_EXERCISE_
The required result is each line of the entries below containing the string "replicator".

*** Begin section ***

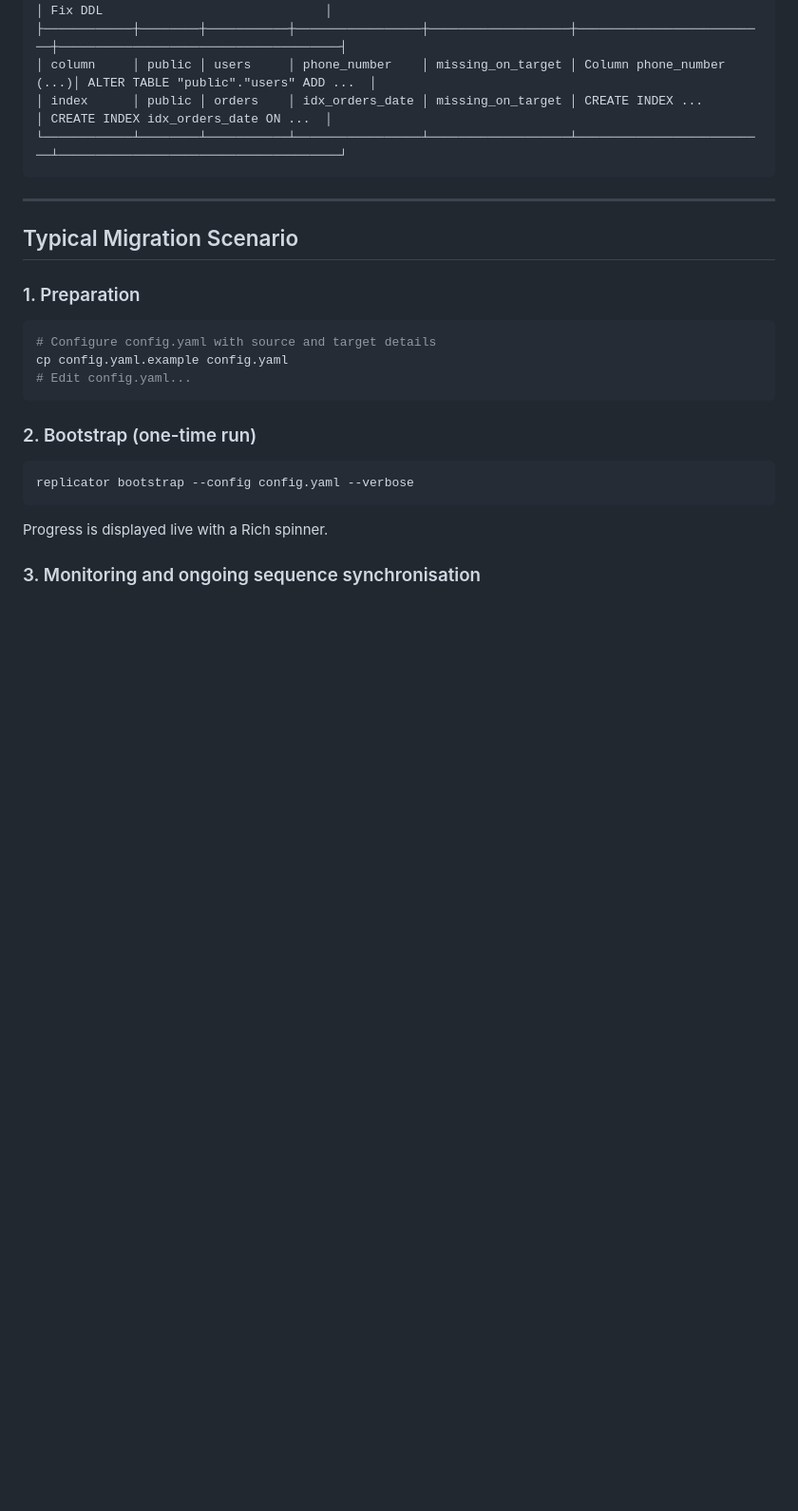
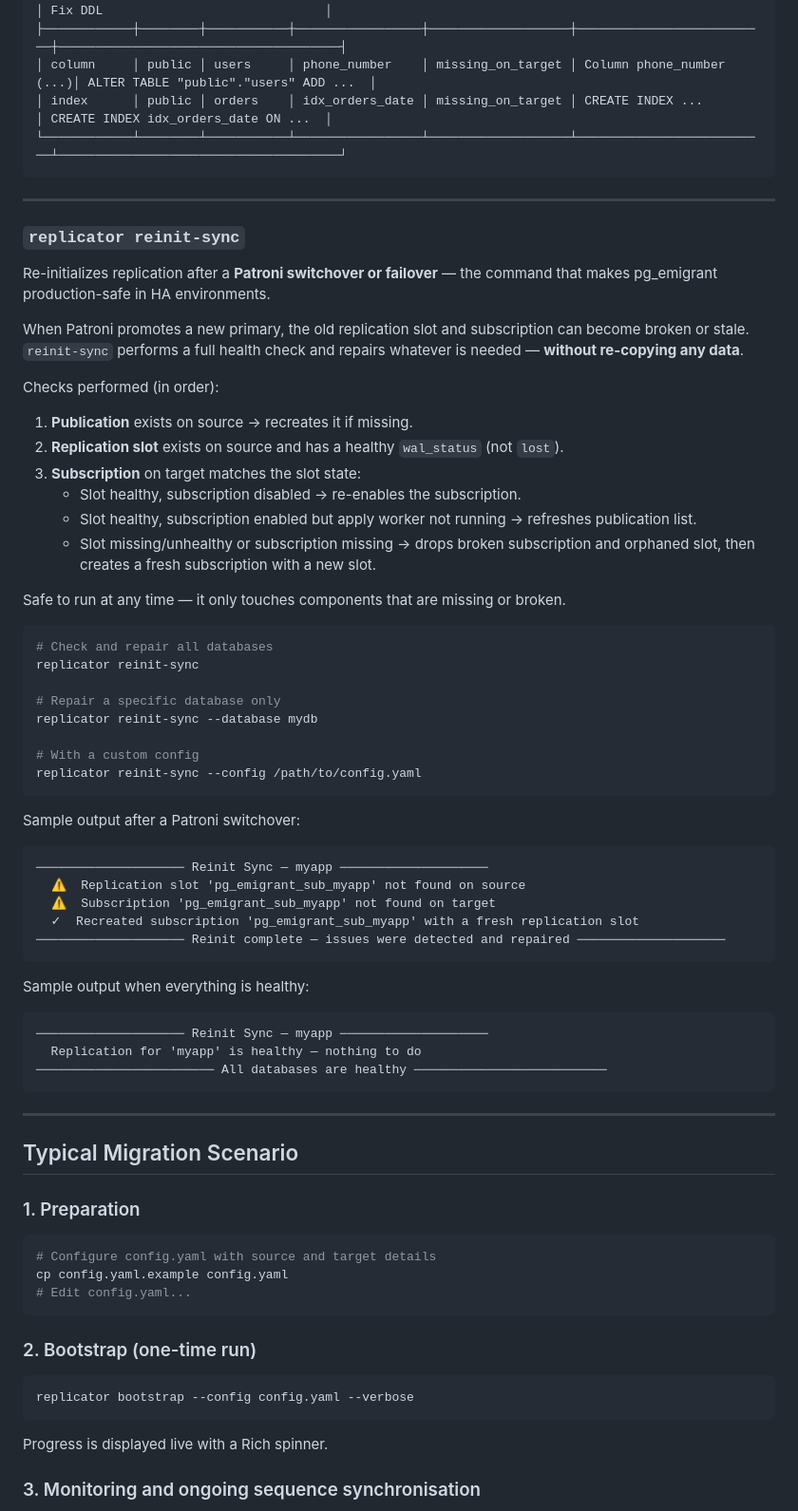
Before and after one commit to kamilkroliszewski/pg_emigrant, a Markdown page: README.md, the part around one of its changes. Shown at 95% size. Rendered like a GitHub page; blank space fills up the shorter version.

````diff
--- a/README.md
+++ b/README.md
@@ -339,6 +363,53 @@ Sample report:
 
 ---
 
+### `replicator reinit-sync`
+
+Re-initializes replication after a **Patroni switchover or failover** — the command that makes pg_emigrant production-safe in HA environments.
+
+When Patroni promotes a new primary, the old replication slot and subscription can become broken or stale. `reinit-sync` performs a full health check and repairs whatever is needed — **without re-copying any data**.
+
+Checks performed (in order):
+1. **Publication** exists on source → recreates it if missing.
+2. **Replication slot** exists on source and has a healthy `wal_status` (not `lost`).
+3. **Subscription** on target matches the slot state:
+   - Slot healthy, subscription disabled → re-enables the subscription.
+   - Slot healthy, subscription enabled but apply worker not running → refreshes publication list.
+   - Slot missing/unhealthy or subscription missing → drops broken subscription and orphaned slot, then creates a fresh subscription with a new slot.
+
+Safe to run at any time — it only touches components that are missing or broken.
+
+```bash
+# Check and repair all databases
+replicator reinit-sync
+
+# Repair a specific database only
+replicator reinit-sync --database mydb
+
+# With a custom config
+replicator reinit-sync --config /path/to/config.yaml
+```
+
+Sample output after a Patroni switchover:
+
+```
+──────────────────── Reinit Sync — myapp ────────────────────
+  ⚠  Replication slot 'pg_emigrant_sub_myapp' not found on source
+  ⚠  Subscription 'pg_emigrant_sub_myapp' not found on target
+  ✓  Recreated subscription 'pg_emigrant_sub_myapp' with a fresh replication slot
+──────────────────── Reinit complete — issues were detected and repaired ────────────────────
+```
+
+Sample output when everything is healthy:
+
+```
+──────────────────── Reinit Sync — myapp ────────────────────
+  Replication for 'myapp' is healthy — nothing to do
+──────────────────────── All databases are healthy ──────────────────────────
+```
+
+---
+
 ## Typical Migration Scenario
 
 ### 1. Preparation
````
Also changed, not shown: other parts of README.md (+30 -6 lines).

*** End section ***

_EXERCISE RESULT_
+### `replicator reinit-sync`
+replicator reinit-sync
+replicator reinit-sync --database mydb
+replicator reinit-sync --config /path/to/config.yaml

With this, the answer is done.